I see #thankyourianjohnson & #thankyoujjabrams are trending and it’s just folks relentlessly trying to destroy each other over something they claim they love. All 9 movies have flaws. None of them are perfect. They all have something goofy about them. New trilogy is no different pic.twitter.com/rbzpOMDpIY
— Microsoft Sam, Apparently (@willinglygrump) December 24, 2019
#thankyoujjabrams #thankyourianjohnson for some of the most enjoyable movies, people can't always be pleased but you did amazing with what you could do and honestly as a fan it's all I could ask for. ♥️ pic.twitter.com/OzWzvmhtWn
— NoahDaGreat (@NoahdaAmazing) December 24, 2019
Thank you to everyone involved in the Sequel Trilogy for giving us these amazing characters and new stories that we can cherish for generations to come ❤ pic.twitter.com/maBxwtw8YQ

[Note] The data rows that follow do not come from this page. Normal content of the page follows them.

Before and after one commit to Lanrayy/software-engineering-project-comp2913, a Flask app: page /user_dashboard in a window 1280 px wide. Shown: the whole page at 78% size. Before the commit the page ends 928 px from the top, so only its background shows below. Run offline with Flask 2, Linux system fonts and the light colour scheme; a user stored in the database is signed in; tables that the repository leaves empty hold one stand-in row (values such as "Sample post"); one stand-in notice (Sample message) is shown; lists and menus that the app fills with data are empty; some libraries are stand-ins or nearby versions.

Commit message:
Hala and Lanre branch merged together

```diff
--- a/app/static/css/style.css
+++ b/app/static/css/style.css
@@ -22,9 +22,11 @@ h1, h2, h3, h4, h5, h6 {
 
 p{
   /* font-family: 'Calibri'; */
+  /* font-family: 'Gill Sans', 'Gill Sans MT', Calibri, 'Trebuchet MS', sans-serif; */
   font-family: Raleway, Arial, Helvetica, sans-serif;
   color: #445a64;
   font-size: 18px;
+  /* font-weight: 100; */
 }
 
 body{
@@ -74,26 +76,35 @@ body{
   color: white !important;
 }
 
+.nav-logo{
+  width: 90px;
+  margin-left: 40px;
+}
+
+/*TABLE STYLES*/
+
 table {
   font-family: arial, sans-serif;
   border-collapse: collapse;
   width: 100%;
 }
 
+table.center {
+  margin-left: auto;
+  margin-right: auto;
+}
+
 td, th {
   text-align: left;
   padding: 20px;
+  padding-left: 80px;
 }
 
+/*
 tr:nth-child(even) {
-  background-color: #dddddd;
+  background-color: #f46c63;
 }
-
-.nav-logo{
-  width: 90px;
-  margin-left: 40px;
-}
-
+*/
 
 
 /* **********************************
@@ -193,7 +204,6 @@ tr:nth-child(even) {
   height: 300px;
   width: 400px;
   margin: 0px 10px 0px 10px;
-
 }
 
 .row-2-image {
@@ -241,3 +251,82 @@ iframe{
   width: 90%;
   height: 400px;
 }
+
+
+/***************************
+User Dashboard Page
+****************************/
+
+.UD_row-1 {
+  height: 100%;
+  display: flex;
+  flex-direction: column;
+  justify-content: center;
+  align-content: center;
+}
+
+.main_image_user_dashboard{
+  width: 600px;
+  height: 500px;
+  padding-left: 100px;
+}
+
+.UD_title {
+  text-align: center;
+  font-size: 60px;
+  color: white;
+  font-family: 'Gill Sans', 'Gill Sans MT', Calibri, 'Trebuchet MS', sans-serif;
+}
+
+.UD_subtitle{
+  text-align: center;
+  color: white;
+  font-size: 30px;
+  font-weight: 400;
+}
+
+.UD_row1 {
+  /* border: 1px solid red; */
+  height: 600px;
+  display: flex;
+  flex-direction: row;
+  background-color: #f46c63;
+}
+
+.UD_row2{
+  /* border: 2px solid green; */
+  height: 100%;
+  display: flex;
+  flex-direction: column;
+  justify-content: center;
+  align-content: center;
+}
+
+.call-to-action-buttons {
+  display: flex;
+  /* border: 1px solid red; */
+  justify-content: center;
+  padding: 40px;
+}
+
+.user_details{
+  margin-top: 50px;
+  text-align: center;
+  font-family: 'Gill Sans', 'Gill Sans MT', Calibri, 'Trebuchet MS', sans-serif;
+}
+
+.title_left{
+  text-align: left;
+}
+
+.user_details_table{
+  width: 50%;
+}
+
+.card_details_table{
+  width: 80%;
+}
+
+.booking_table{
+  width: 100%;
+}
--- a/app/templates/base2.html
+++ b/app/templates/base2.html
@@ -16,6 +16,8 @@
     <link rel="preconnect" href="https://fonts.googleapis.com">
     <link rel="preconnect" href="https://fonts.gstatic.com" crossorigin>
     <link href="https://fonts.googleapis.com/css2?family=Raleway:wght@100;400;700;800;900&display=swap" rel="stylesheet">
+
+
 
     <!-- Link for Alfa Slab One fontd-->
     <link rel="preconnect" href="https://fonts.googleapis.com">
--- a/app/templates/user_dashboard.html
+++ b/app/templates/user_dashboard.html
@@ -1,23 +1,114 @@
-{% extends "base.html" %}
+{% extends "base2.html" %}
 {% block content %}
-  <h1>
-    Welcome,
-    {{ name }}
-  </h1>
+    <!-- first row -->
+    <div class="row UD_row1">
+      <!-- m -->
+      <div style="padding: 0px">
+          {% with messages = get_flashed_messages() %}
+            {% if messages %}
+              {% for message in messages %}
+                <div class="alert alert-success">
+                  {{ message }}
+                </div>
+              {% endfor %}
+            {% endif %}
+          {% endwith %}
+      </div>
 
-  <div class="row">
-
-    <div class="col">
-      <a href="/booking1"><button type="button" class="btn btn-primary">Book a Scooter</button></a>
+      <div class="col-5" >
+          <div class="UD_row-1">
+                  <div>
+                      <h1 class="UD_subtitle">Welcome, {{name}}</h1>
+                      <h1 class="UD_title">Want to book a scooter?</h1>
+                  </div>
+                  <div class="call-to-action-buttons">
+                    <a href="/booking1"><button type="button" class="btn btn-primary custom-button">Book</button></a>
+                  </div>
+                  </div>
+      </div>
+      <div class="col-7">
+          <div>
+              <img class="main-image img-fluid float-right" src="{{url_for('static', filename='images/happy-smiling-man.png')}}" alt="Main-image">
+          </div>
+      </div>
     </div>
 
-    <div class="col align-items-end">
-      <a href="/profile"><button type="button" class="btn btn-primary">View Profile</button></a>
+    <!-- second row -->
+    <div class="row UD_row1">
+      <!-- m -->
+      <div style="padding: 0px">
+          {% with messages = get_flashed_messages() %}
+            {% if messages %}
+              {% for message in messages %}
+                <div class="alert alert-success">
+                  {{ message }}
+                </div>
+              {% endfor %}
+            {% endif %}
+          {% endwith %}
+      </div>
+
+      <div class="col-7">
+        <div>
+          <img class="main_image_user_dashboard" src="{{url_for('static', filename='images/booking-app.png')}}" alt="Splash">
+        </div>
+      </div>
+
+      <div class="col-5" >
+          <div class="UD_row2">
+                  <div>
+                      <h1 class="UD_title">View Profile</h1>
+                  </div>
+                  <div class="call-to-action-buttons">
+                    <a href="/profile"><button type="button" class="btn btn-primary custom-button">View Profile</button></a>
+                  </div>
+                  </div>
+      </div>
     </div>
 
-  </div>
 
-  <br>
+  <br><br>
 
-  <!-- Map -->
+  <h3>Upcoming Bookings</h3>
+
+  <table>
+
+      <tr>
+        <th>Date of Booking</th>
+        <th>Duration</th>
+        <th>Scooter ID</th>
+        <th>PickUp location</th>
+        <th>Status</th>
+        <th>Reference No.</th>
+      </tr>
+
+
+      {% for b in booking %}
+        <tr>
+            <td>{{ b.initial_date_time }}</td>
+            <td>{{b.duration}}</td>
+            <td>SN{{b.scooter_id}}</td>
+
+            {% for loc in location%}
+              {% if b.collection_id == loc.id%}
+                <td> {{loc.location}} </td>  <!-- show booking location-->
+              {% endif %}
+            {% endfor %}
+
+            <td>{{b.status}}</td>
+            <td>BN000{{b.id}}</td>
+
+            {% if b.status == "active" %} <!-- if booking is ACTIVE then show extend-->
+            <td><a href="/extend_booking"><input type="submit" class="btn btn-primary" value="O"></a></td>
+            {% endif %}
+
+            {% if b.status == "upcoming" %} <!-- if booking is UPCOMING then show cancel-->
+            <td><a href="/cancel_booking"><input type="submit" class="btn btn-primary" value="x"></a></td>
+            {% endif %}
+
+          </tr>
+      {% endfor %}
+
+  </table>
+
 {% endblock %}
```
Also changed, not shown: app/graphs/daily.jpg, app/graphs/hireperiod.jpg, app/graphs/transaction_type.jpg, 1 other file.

— Star Wars Stuff (@starwarstuff) December 24, 2019
In response to the outpouring of both love and hate online, fans of Johnson and The Last Jedi focused their energy in an altruistic direction. According to one user, the fandom came together to “raise the annual budget for AITAF in honor of Ben Solo and spearhead a wave of love and appreciation for Rian Johnson and TLJ.”
AITAF, or Arts in the Armed Forces, is a charity started by Adam Driver—who plays Kylo Ren/Ben Solo in the films—and his wife, Joanne Tucker.
I love that this fandom’s reaction to crushing disappointment was to raise the annual budget for AITAF in honor of Ben Solo and spearhead a wave of love and appreciation for Rian Johnson and TLJ.
— the bri’s knees (@thereylovoid) December 24, 2019
We are speechless. Your generosity will go a long way in 2020! https://t.co/6Tx88kFVoN
— Arts in the Armed Forces (@AITAF) December 22, 2019
The charity’s mission, as stated on its website, is to “use the powerful shared experience of the arts to start conversations between military and civilian, service member and family member, the world of the arts and the world of practical action.” The GoFundMe page for AITAF has raised more than $40,000 as of Tuesday afternoon.